Theo, Ollie, and I snuck out to Bay St. for an afternoon glass off. Conditions were foggy, cold and closing out. Ollie is pictured with his new 5′-8″ Guy Okazaki board he received for his 9th birthday. It was one of those days when even the cold beach showers feel warm compared to the ocean and trying to get your wetsuit off with fingers that feel like frozen french fries is almost impossible.
Every year on this, the shortest night of the year, we have a wintry dinner with our friends the Kubani’s and walk our meal off with our annual stroll down to Ocean Avenue to see the Santa Monica tradition of â€œThe Christmas Storyâ€. A tradition since 1953, it consists of chain linked fenced tableaus of biblical scenes highlighting the birth of the Baby Jesus. Each tableau, sponsored by a local church is comprised of old mannequins from Hensheyâ€™s Department Store(defunct since 1993) dressed in cheap fake beards, Topsider loafers, and caftans from old Hensheyâ€™s stock telling â€œThe Christmas Story.â€
This year we learned that each precious chunk of chain link parkland was awarded on a lottery basis and that the atheists somehow acquired 9 out of 12 pieces of this sacred ground. Word is around Santa Monica is the atheists did some ballot stuffing.
It’s not that we ever walked away from the nativity scenes with an understanding of the true meaning of Christmas, after all these are mannequins dressed up in 1970′s clothing, but this year the 1″x 3″ posts with signs driven into the ground with quotes from Thomas Jefferson, Robert Ingersoll and strangely enough from a Kundalini yoga source left us with an empty confused almost ripped off feeling.
After visiting the Baby Jesus we stop in at the Miramar Fairmont Hotel to see a large train track set up around the city of Santa Monica constructed entirely of candy. But this year there’s no trains and no city made of candy. The woman behind the front desk says, “Oh, we haven’t had the trains set up in a couple of years.” Another source blames budget cuts. Â No baby Jesus, no angels and no trains. Atheists and Liars!
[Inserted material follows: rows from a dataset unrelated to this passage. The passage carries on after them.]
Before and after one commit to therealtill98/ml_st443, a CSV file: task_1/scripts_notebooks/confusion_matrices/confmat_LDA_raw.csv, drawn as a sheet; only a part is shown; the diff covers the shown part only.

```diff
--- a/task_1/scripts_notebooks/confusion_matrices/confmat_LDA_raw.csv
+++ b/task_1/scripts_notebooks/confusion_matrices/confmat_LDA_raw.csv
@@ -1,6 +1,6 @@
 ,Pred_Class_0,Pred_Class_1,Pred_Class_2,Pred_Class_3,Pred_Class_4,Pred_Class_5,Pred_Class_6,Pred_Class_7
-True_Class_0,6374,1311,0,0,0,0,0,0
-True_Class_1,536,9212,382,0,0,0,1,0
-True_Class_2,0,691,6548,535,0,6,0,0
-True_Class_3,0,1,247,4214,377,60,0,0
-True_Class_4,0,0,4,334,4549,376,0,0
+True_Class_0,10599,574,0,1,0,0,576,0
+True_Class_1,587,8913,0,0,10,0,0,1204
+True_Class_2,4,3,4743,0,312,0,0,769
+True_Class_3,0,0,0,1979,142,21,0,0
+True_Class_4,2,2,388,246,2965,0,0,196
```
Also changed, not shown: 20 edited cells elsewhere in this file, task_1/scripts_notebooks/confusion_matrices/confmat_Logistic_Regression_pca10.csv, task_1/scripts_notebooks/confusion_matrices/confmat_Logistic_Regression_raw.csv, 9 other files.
Back home our faith is restored with the traditional lighting of the flaming Christmas pudding by Catriona. Instead of brandy to ignite the dessert, this year she used tequila, which was might sound out of character, but gave off a beautiful everlasting flame that warmed thisÂ pagan heart.